═══ PROVIDED RECORDS

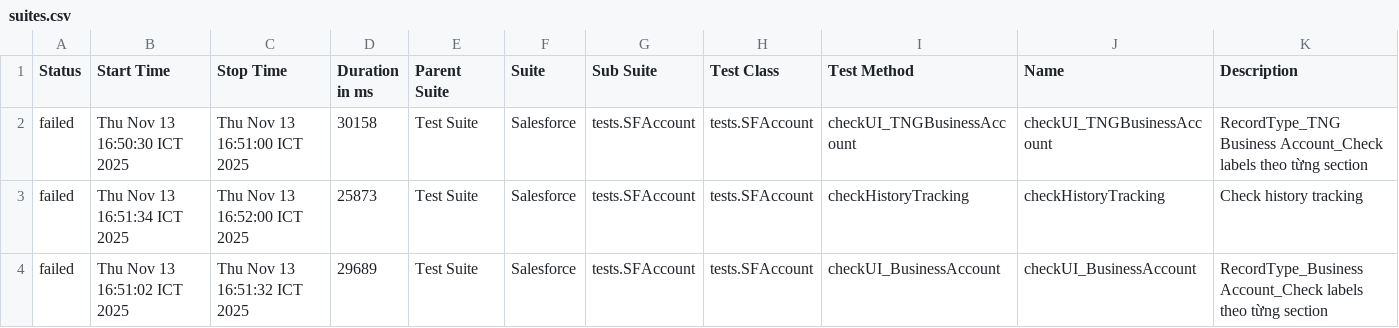
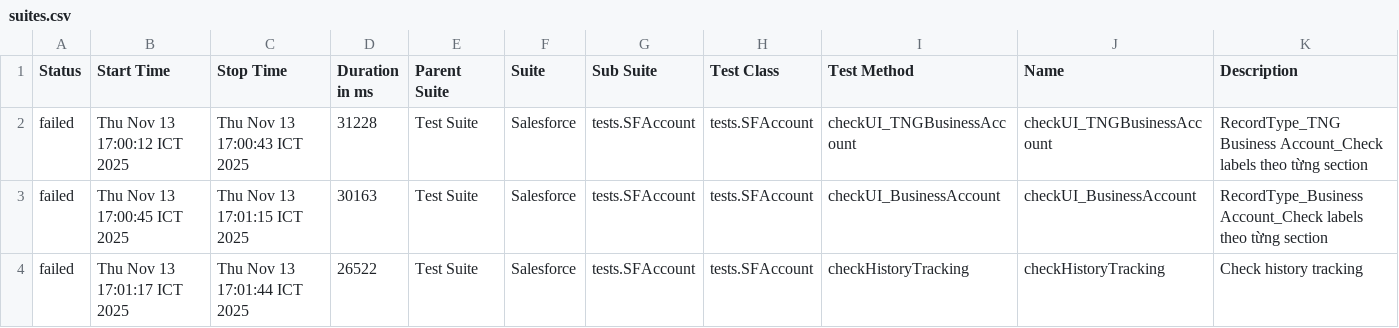
Before and after one commit to vanthongnguyen/AllureReport, a CSV file: test-branch/data/suites.csv, drawn as a sheet.

Commit message:
Update report for branch test-branch at 2025-11-13 17:02:16

```diff
--- a/test-branch/data/suites.csv
+++ b/test-branch/data/suites.csv
@@ -1,4 +1,4 @@
 "Status","Start Time","Stop Time","Duration in ms","Parent Suite","Suite","Sub Suite","Test Class","Test Method","Name","Description"
-"failed","Thu Nov 13 16:50:30 ICT 2025","Thu Nov 13 16:51:00 ICT 2025","30158","Test Suite","Salesforce","tests.SFAccount","tests.SFAccount","checkUI_TNGBusinessAccount","checkUI_TNGBusinessAccount","RecordType_TNG Business Account_Check labels theo từng section"
-"failed","Thu Nov 13 16:51:34 ICT 2025","Thu Nov 13 16:52:00 ICT 2025","25873","Test Suite","Salesforce","tests.SFAccount","tests.SFAccount","checkHistoryTracking","checkHistoryTracking","Check history tracking"
-"failed","Thu Nov 13 16:51:02 ICT 2025","Thu Nov 13 16:51:32 ICT 2025","29689","Test Suite","Salesforce","tests.SFAccount","tests.SFAccount","checkUI_BusinessAccount","checkUI_BusinessAccount","RecordType_Business Account_Check labels theo từng section"
+"failed","Thu Nov 13 17:00:12 ICT 2025","Thu Nov 13 17:00:43 ICT 2025","31228","Test Suite","Salesforce","tests.SFAccount","tests.SFAccount","checkUI_TNGBusinessAccount","checkUI_TNGBusinessAccount","RecordType_TNG Business Account_Check labels theo từng section"
+"failed","Thu Nov 13 17:00:45 ICT 2025","Thu Nov 13 17:01:15 ICT 2025","30163","Test Suite","Salesforce","tests.SFAccount","tests.SFAccount","checkUI_BusinessAccount","checkUI_BusinessAccount","RecordType_Business Account_Check labels theo từng section"
+"failed","Thu Nov 13 17:01:17 ICT 2025","Thu Nov 13 17:01:44 ICT 2025","26522","Test Suite","Salesforce","tests.SFAccount","tests.SFAccount","checkHistoryTracking","checkHistoryTracking","Check history tracking"
```
Also changed, not shown: 26 other files.
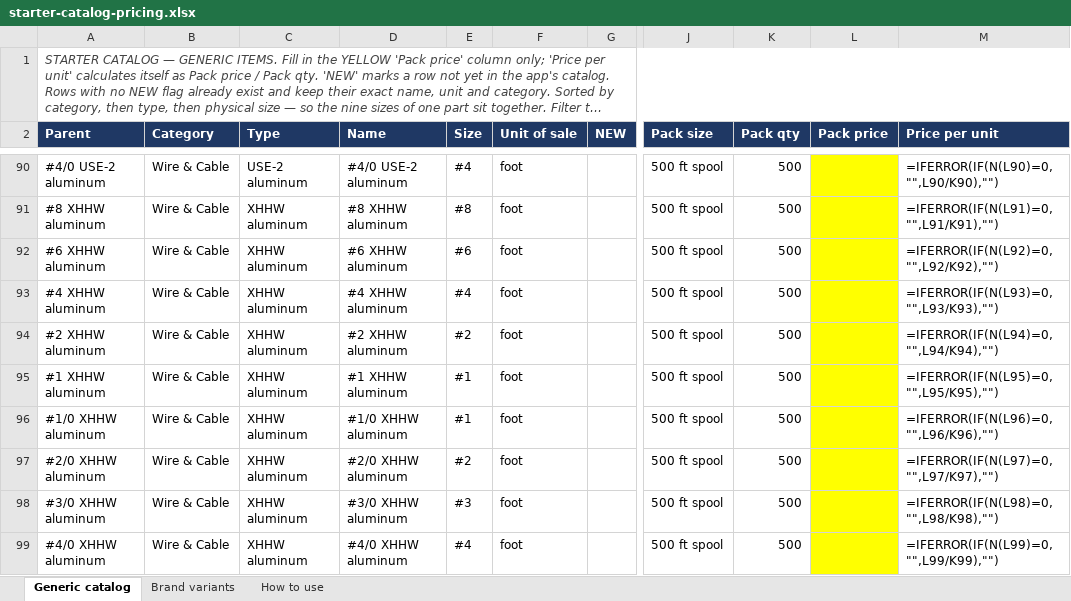
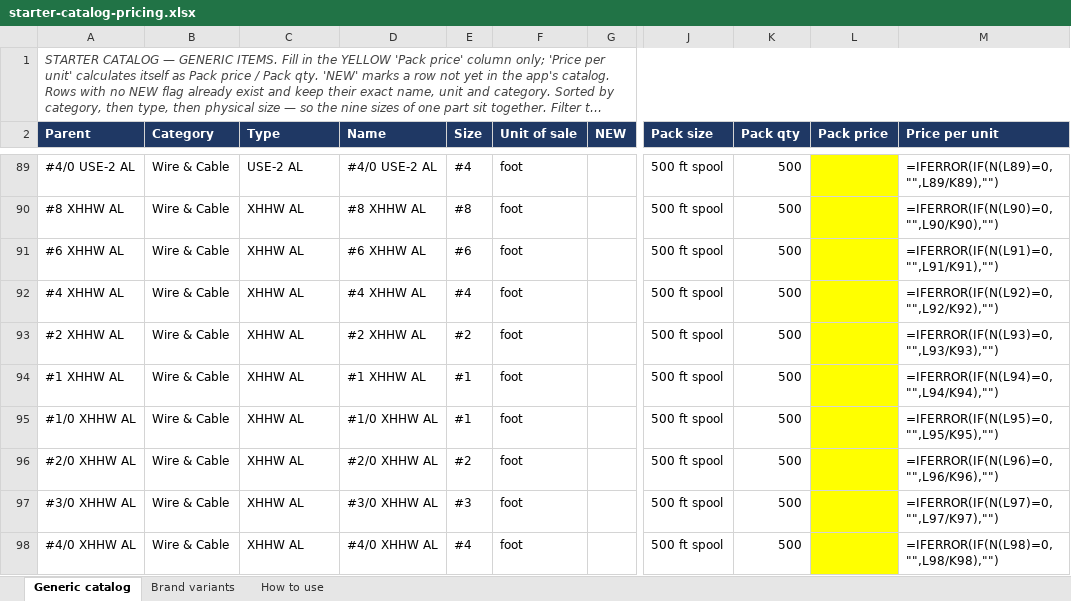
Before and after one commit to Jnicoara/BidRender, an Excel workbook: pricing/starter-catalog-pricing.xlsx, sheet Generic catalog, drawn as a sheet; only a part is shown, gaps mark what is left out; long unchanged cells end in …; values as stored, in another font and other column widths than the file's, no borders; formulas without a stored value are shown as written; addresses are those after the commit; the diff covers the shown part only; the diff names each change by its address in the sheet, - before the commit and + after, or states it on an @@ line.

```diff
--- a/pricing/starter-catalog-pricing.xlsx (sheet Generic catalog)
+++ b/pricing/starter-catalog-pricing.xlsx (sheet Generic catalog)
-A89 (Parent): #4/0 USE-2 aluminum
+A89 (Parent): #4/0 USE-2 AL
-C89 (Type): USE-2 aluminum
+C89 (Type): USE-2 AL
-D89 (Name): #4/0 USE-2 aluminum
+D89 (Name): #4/0 USE-2 AL
-M89 (Price per unit): =IFERROR(IF(N(L90)=0,"",L90/K90),"")
+M89 (Price per unit): =IFERROR(IF(N(L89)=0,"",L89/K89),"")
-A90 (Parent): #8 XHHW aluminum
+A90 (Parent): #8 XHHW AL
-C90:C98 (Type): XHHW aluminum
+C90:C98 (Type): XHHW AL
-D90 (Name): #8 XHHW aluminum
+D90 (Name): #8 XHHW AL
-M90 (Price per unit): =IFERROR(IF(N(L91)=0,"",L91/K91),"")
+M90 (Price per unit): =IFERROR(IF(N(L90)=0,"",L90/K90),"")
-A91 (Parent): #6 XHHW aluminum
+A91 (Parent): #6 XHHW AL
-D91 (Name): #6 XHHW aluminum
+D91 (Name): #6 XHHW AL
-M91 (Price per unit): =IFERROR(IF(N(L92)=0,"",L92/K92),"")
+M91 (Price per unit): =IFERROR(IF(N(L91)=0,"",L91/K91),"")
-A92 (Parent): #4 XHHW aluminum
+A92 (Parent): #4 XHHW AL
-D92 (Name): #4 XHHW aluminum
+D92 (Name): #4 XHHW AL
-M92 (Price per unit): =IFERROR(IF(N(L93)=0,"",L93/K93),"")
+M92 (Price per unit): =IFERROR(IF(N(L92)=0,"",L92/K92),"")
-A93 (Parent): #2 XHHW aluminum
+A93 (Parent): #2 XHHW AL
-D93 (Name): #2 XHHW aluminum
+D93 (Name): #2 XHHW AL
-M93 (Price per unit): =IFERROR(IF(N(L94)=0,"",L94/K94),"")
+M93 (Price per unit): =IFERROR(IF(N(L93)=0,"",L93/K93),"")
-A94 (Parent): #1 XHHW aluminum
+A94 (Parent): #1 XHHW AL
-D94 (Name): #1 XHHW aluminum
+D94 (Name): #1 XHHW AL
-M94 (Price per unit): =IFERROR(IF(N(L95)=0,"",L95/K95),"")
+M94 (Price per unit): =IFERROR(IF(N(L94)=0,"",L94/K94),"")
-A95 (Parent): #1/0 XHHW aluminum
+A95 (Parent): #1/0 XHHW AL
-D95 (Name): #1/0 XHHW aluminum
+D95 (Name): #1/0 XHHW AL
-M95 (Price per unit): =IFERROR(IF(N(L96)=0,"",L96/K96),"")
+M95 (Price per unit): =IFERROR(IF(N(L95)=0,"",L95/K95),"")
-A96 (Parent): #2/0 XHHW aluminum
+A96 (Parent): #2/0 XHHW AL
-D96 (Name): #2/0 XHHW aluminum
+D96 (Name): #2/0 XHHW AL
-M96 (Price per unit): =IFERROR(IF(N(L97)=0,"",L97/K97),"")
+M96 (Price per unit): =IFERROR(IF(N(L96)=0,"",L96/K96),"")
-A97 (Parent): #3/0 XHHW aluminum
+A97 (Parent): #3/0 XHHW AL
-D97 (Name): #3/0 XHHW aluminum
+D97 (Name): #3/0 XHHW AL
-M97 (Price per unit): =IFERROR(IF(N(L98)=0,"",L98/K98),"")
+M97 (Price per unit): =IFERROR(IF(N(L97)=0,"",L97/K97),"")
-A98 (Parent): #4/0 XHHW aluminum
+A98 (Parent): #4/0 XHHW AL
-D98 (Name): #4/0 XHHW aluminum
+D98 (Name): #4/0 XHHW AL
-M98 (Price per unit): =IFERROR(IF(N(L99)=0,"",L99/K99),"")
+M98 (Price per unit): =IFERROR(IF(N(L98)=0,"",L98/K98),"")
```
Also changed, not shown: 1 removed row and 1340 edited cells elsewhere in this sheet, 28 other files.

══════

** TASK **
Retype each line of the records exactly as it reads; no pictures belong in the copy.

** RESULT OF THE TASK **
Before and after one commit to vanthongnguyen/AllureReport, a CSV file: test-branch/data/suites.csv, drawn as a sheet.

Commit message:
Update report for branch test-branch at 2025-11-13 17:02:16

```diff
--- a/test-branch/data/suites.csv
+++ b/test-branch/data/suites.csv
@@ -1,4 +1,4 @@
 "Status","Start Time","Stop Time","Duration in ms","Parent Suite","Suite","Sub Suite","Test Class","Test Method","Name","Description"
-"failed","Thu Nov 13 16:50:30 ICT 2025","Thu Nov 13 16:51:00 ICT 2025","30158","Test Suite","Salesforce","tests.SFAccount","tests.SFAccount","checkUI_TNGBusinessAccount","checkUI_TNGBusinessAccount","RecordType_TNG Business Account_Check labels theo từng section"
-"failed","Thu Nov 13 16:51:34 ICT 2025","Thu Nov 13 16:52:00 ICT 2025","25873","Test Suite","Salesforce","tests.SFAccount","tests.SFAccount","checkHistoryTracking","checkHistoryTracking","Check history tracking"
-"failed","Thu Nov 13 16:51:02 ICT 2025","Thu Nov 13 16:51:32 ICT 2025","29689","Test Suite","Salesforce","tests.SFAccount","tests.SFAccount","checkUI_BusinessAccount","checkUI_BusinessAccount","RecordType_Business Account_Check labels theo từng section"
+"failed","Thu Nov 13 17:00:12 ICT 2025","Thu Nov 13 17:00:43 ICT 2025","31228","Test Suite","Salesforce","tests.SFAccount","tests.SFAccount","checkUI_TNGBusinessAccount","checkUI_TNGBusinessAccount","RecordType_TNG Business Account_Check labels theo từng section"
+"failed","Thu Nov 13 17:00:45 ICT 2025","Thu Nov 13 17:01:15 ICT 2025","30163","Test Suite","Salesforce","tests.SFAccount","tests.SFAccount","checkUI_BusinessAccount","checkUI_BusinessAccount","RecordType_Business Account_Check labels theo từng section"
+"failed","Thu Nov 13 17:01:17 ICT 2025","Thu Nov 13 17:01:44 ICT 2025","26522","Test Suite","Salesforce","tests.SFAccount","tests.SFAccount","checkHistoryTracking","checkHistoryTracking","Check history tracking"
```
Also changed, not shown: 26 other files.
Before and after one commit to Jnicoara/BidRender, an Excel workbook: pricing/starter-catalog-pricing.xlsx, sheet Generic catalog, drawn as a sheet; only a part is shown, gaps mark what is left out; long unchanged cells end in …; values as stored, in another font and other column widths than the file's, no borders; formulas without a stored value are shown as written; addresses are those after the commit; the diff covers the shown part only; the diff names each change by its address in the sheet, - before the commit and + after, or states it on an @@ line.

```diff
--- a/pricing/starter-catalog-pricing.xlsx (sheet Generic catalog)
+++ b/pricing/starter-catalog-pricing.xlsx (sheet Generic catalog)
-A89 (Parent): #4/0 USE-2 aluminum
+A89 (Parent): #4/0 USE-2 AL
-C89 (Type): USE-2 aluminum
+C89 (Type): USE-2 AL
-D89 (Name): #4/0 USE-2 aluminum
+D89 (Name): #4/0 USE-2 AL
-M89 (Price per unit): =IFERROR(IF(N(L90)=0,"",L90/K90),"")
+M89 (Price per unit): =IFERROR(IF(N(L89)=0,"",L89/K89),"")
-A90 (Parent): #8 XHHW aluminum
+A90 (Parent): #8 XHHW AL
-C90:C98 (Type): XHHW aluminum
+C90:C98 (Type): XHHW AL
-D90 (Name): #8 XHHW aluminum
+D90 (Name): #8 XHHW AL
-M90 (Price per unit): =IFERROR(IF(N(L91)=0,"",L91/K91),"")
+M90 (Price per unit): =IFERROR(IF(N(L90)=0,"",L90/K90),"")
-A91 (Parent): #6 XHHW aluminum
+A91 (Parent): #6 XHHW AL
-D91 (Name): #6 XHHW aluminum
+D91 (Name): #6 XHHW AL
-M91 (Price per unit): =IFERROR(IF(N(L92)=0,"",L92/K92),"")
+M91 (Price per unit): =IFERROR(IF(N(L91)=0,"",L91/K91),"")
-A92 (Parent): #4 XHHW aluminum
+A92 (Parent): #4 XHHW AL
-D92 (Name): #4 XHHW aluminum
+D92 (Name): #4 XHHW AL
-M92 (Price per unit): =IFERROR(IF(N(L93)=0,"",L93/K93),"")
+M92 (Price per unit): =IFERROR(IF(N(L92)=0,"",L92/K92),"")
-A93 (Parent): #2 XHHW aluminum
+A93 (Parent): #2 XHHW AL
-D93 (Name): #2 XHHW aluminum
+D93 (Name): #2 XHHW AL
-M93 (Price per unit): =IFERROR(IF(N(L94)=0,"",L94/K94),"")
+M93 (Price per unit): =IFERROR(IF(N(L93)=0,"",L93/K93),"")
-A94 (Parent): #1 XHHW aluminum
+A94 (Parent): #1 XHHW AL
-D94 (Name): #1 XHHW aluminum
+D94 (Name): #1 XHHW AL
-M94 (Price per unit): =IFERROR(IF(N(L95)=0,"",L95/K95),"")
+M94 (Price per unit): =IFERROR(IF(N(L94)=0,"",L94/K94),"")
-A95 (Parent): #1/0 XHHW aluminum
+A95 (Parent): #1/0 XHHW AL
-D95 (Name): #1/0 XHHW aluminum
+D95 (Name): #1/0 XHHW AL
-M95 (Price per unit): =IFERROR(IF(N(L96)=0,"",L96/K96),"")
+M95 (Price per unit): =IFERROR(IF(N(L95)=0,"",L95/K95),"")
-A96 (Parent): #2/0 XHHW aluminum
+A96 (Parent): #2/0 XHHW AL
-D96 (Name): #2/0 XHHW aluminum
+D96 (Name): #2/0 XHHW AL
-M96 (Price per unit): =IFERROR(IF(N(L97)=0,"",L97/K97),"")
+M96 (Price per unit): =IFERROR(IF(N(L96)=0,"",L96/K96),"")
-A97 (Parent): #3/0 XHHW aluminum
+A97 (Parent): #3/0 XHHW AL
-D97 (Name): #3/0 XHHW aluminum
+D97 (Name): #3/0 XHHW AL
-M97 (Price per unit): =IFERROR(IF(N(L98)=0,"",L98/K98),"")
+M97 (Price per unit): =IFERROR(IF(N(L97)=0,"",L97/K97),"")
-A98 (Parent): #4/0 XHHW aluminum
+A98 (Parent): #4/0 XHHW AL
-D98 (Name): #4/0 XHHW aluminum
+D98 (Name): #4/0 XHHW AL
-M98 (Price per unit): =IFERROR(IF(N(L99)=0,"",L99/K99),"")
+M98 (Price per unit): =IFERROR(IF(N(L98)=0,"",L98/K98),"")
```
Also changed, not shown: 1 removed row and 1340 edited cells elsewhere in this sheet, 28 other files.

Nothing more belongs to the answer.